The Scriptures call believers to engage in two ordinances: baptism and communion. Since all of our children made early professions of faith (8 years old and under), we decided that we wanted our child to ask to be baptized before they took part in the Lord’s Table.
Here is our reasoning: both baptism and communion are public expressions of faith in Christ, and we wanted them to publicly profess Christ and articulate their faith through baptism before they participated in the church’s public celebration of communion.Invariably, a conversation might go like this after church:
Child: “Can I have bread and grape juice”?
Us: “That is for communion and communion is for those who have made a commitment to the Lord Jesus Christ”.
Child: “I believe in Jesus.”

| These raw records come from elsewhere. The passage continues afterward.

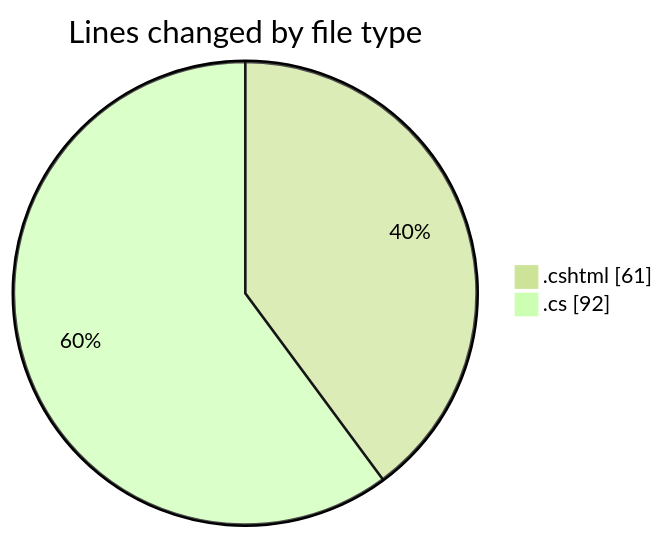
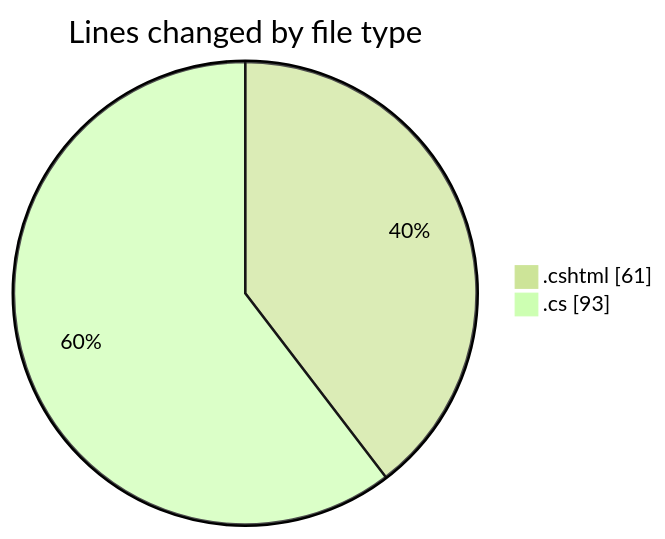
Before and after one commit to lephambinh05/code-tracking: the first of 2 diagrams in 2025-07-17/nhahang/README.md, drawn with Mermaid (forest theme). The commit also changed other lines of this file and 1 other file, not shown here.

````diff
--- a/2025-07-17/nhahang/README.md
+++ b/2025-07-17/nhahang/README.md
@@ -22,6 +22,6 @@
 ```mermaid
 pie showData
 title Lines changed by file type
 ".cshtml" : 61
-".cs" : 92
+".cs" : 93
 ```
````
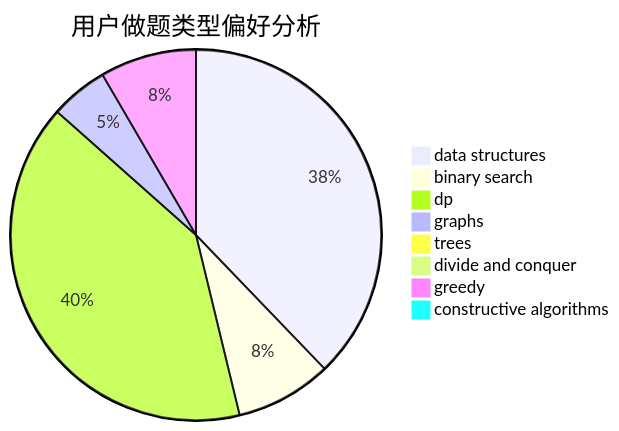
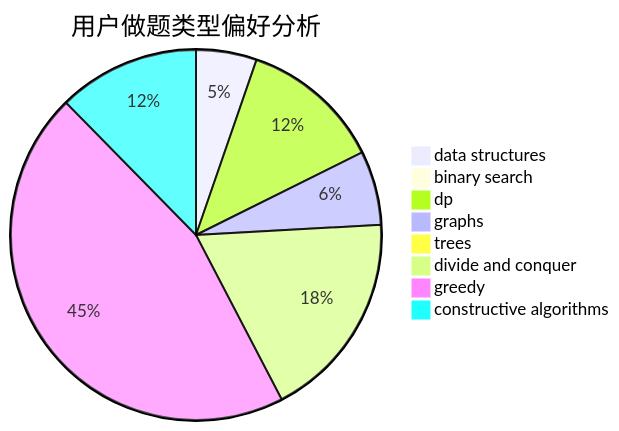
The second of 3 diagrams in docs/user/u1901.md (sherpahu/cfrs.github.io), drawn with Mermaid before and after one commit. The commit also changed other lines of this file and 2770 other files, not shown here.

````diff
--- a/docs/user/u1901.md
+++ b/docs/user/u1901.md
@@ -23,11 +23,11 @@
 ```mermaid
 pie title 用户做题类型偏好分析
-    "data structures" :  45
-    "binary search" :  10
-    "dp" :  48
-    "graphs" :  6
-    "trees" :  0
-    "divide and conquer" :  0
-    "greedy" :  10
-    "constructive algorithms" :  1
+    "data structures" :  18
+    "binary search" :  3
+    "dp" :  42
+    "graphs" :  22
+    "trees" :  3
+    "divide and conquer" :  62
+    "greedy" :  154
+    "constructive algorithms" :  42
 ```
````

Us: “Jesus said if you confess me before men, then I will confess you before my Father who is in heaven. You need to make a public profession of faith in Christ through baptism before you take communion.”
One child would say that they were too scared to speak in front of people and so they waited. Another didn't bring it up again for many months after that conversation. But our son was very passionate about getting baptized at 5 years old. He asked about it several times and wouldn’t let it go. Our church, at the time, rented a building with no baptistery so we asked to use a friend’s jacuzzi (it was March in Idaho) and gathered his peers and their families to come and participate in the celebration. When my 8-year-old daughter found out, she asked why she couldn’t be baptized also. We told her we were waiting for her to ask! They both wrote out testimonies and met with a fellow elder from our church to go over it. My husband baptized them and we had a big party afterward.It might look differently in each home, but the point is that we wanted the child to initiate from their own heart. Our responsibility in this process is to expose them to baptism and let them know that God desires this for believers. We did this in a couple of ways:

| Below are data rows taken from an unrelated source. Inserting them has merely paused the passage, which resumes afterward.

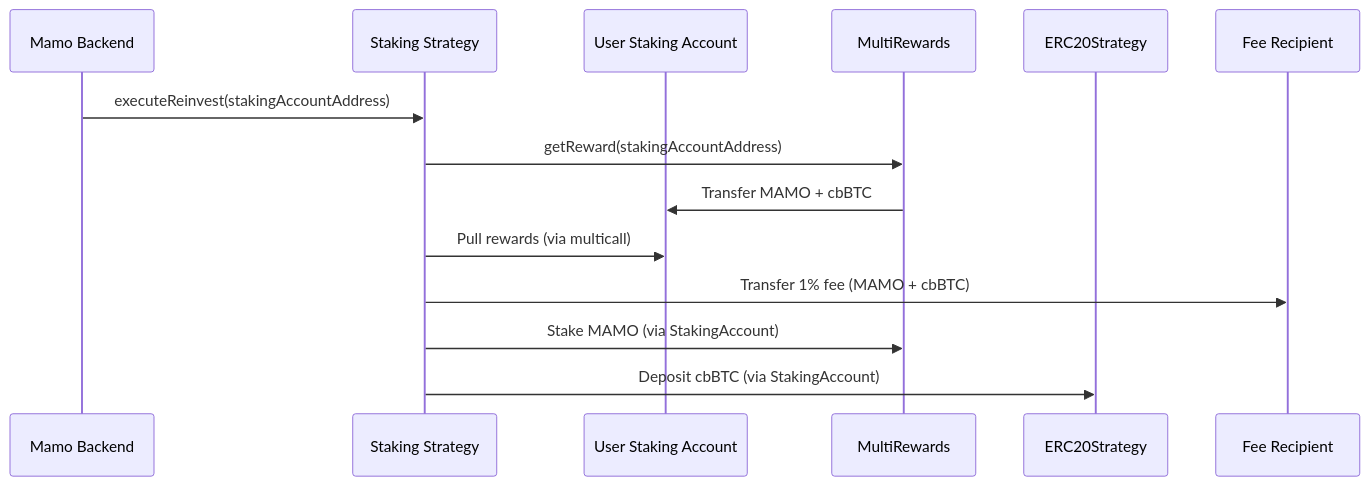
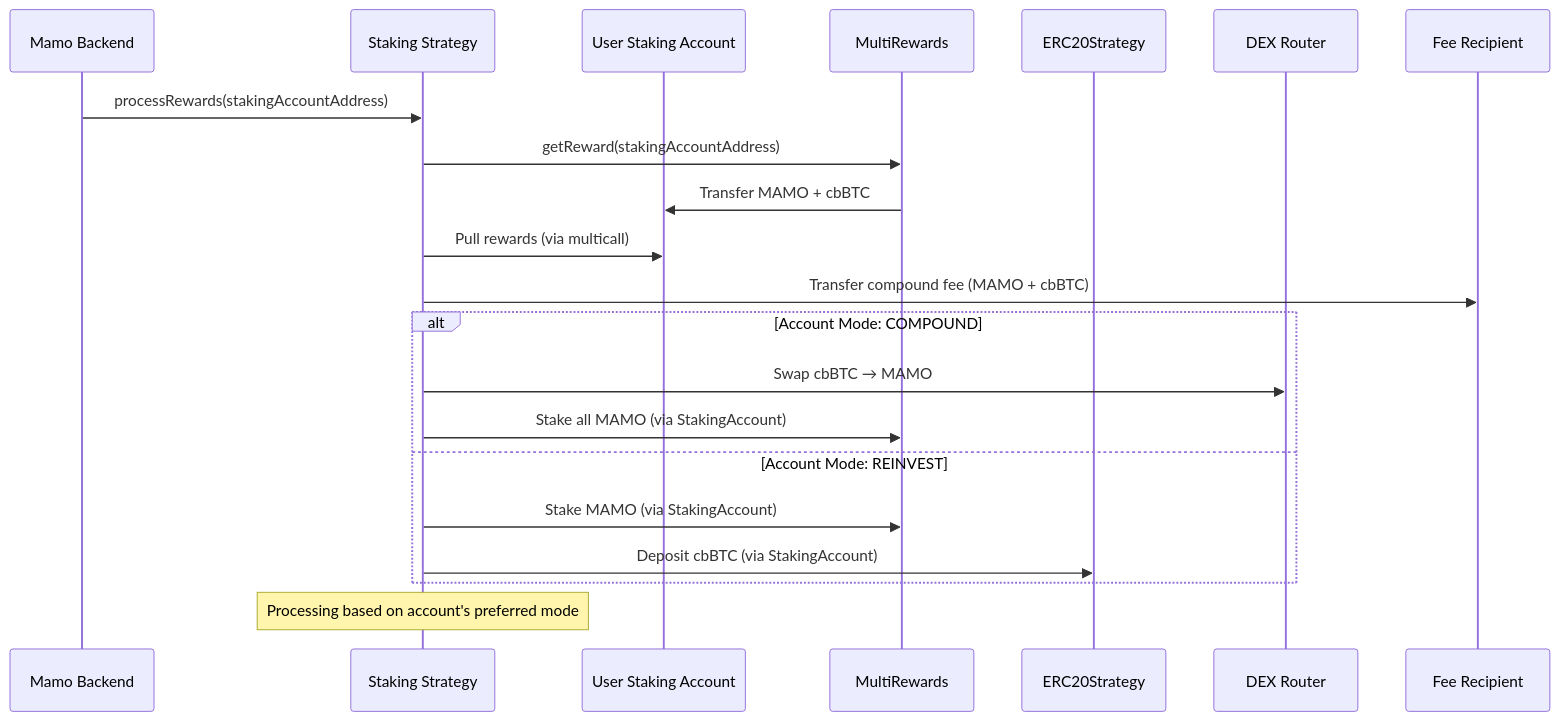
The third of 5 diagrams in docs/MAMO_STAKING_ARCHITECTURE.md (moonwell-fi/mamo-contracts), drawn with Mermaid before and after one commit. The commit also changed other lines of this file, not shown here.

Commit message:
update architecture

````diff
--- a/docs/MAMO_STAKING_ARCHITECTURE.md
+++ b/docs/MAMO_STAKING_ARCHITECTURE.md
@@ -517,18 +574,27 @@
 ```mermaid
 sequenceDiagram
     participant Backend as Mamo Backend
     participant Strategy as Staking Strategy
     participant StakingAccount as User Staking Account
     participant MultiRewards as MultiRewards
     participant ERC20Strategy as ERC20Strategy
+    participant DEX as DEX Router
     participant Fee as Fee Recipient
 
-    Backend->>Strategy: executeReinvest(stakingAccountAddress)
+    Backend->>Strategy: processRewards(stakingAccountAddress)
     Strategy->>MultiRewards: getReward(stakingAccountAddress)
     MultiRewards->>StakingAccount: Transfer MAMO + cbBTC
     
     Strategy->>StakingAccount: Pull rewards (via multicall)
-    Strategy->>Fee: Transfer 1% fee (MAMO + cbBTC)
-    Strategy->>MultiRewards: Stake MAMO (via StakingAccount)
-    Strategy->>ERC20Strategy: Deposit cbBTC (via StakingAccount)
+    Strategy->>Fee: Transfer compound fee (MAMO + cbBTC)
+    
+    alt Account Mode: COMPOUND
+        Strategy->>DEX: Swap cbBTC → MAMO
+        Strategy->>MultiRewards: Stake all MAMO (via StakingAccount)
+    else Account Mode: REINVEST
+        Strategy->>MultiRewards: Stake MAMO (via StakingAccount)
+        Strategy->>ERC20Strategy: Deposit cbBTC (via StakingAccount)
+    end
+    
+    Note over Strategy: Processing based on account's preferred mode
 ```
````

reading through the book of Acts so that they saw the pattern of belief and baptism
keeping our children in the worship service so they could witness people being baptized and taking communion. We would excuse them to Children’s Church after that part of the service.
This is just one way that you can approach baptism and communion in children who have professed Christ at a young age.
Food for Thought
Have your children witnessed believer’s baptism? Have they heard stories of people who have placed their faith in Christ?Have your children witnessed communion? Have you had gospel conversations as a result?
Being Faithful, Not Successful
Hopefully, these four installments have encouraged you to continue to point your children to God and take every opportunity to point them to the person and work of Christ so they might be saved and lived for His glory. This is a long and hard process that seems like it may never bear fruit, but God calls us to faithfulness, not success. We need to trust His word will go out and do the work which it intends to do.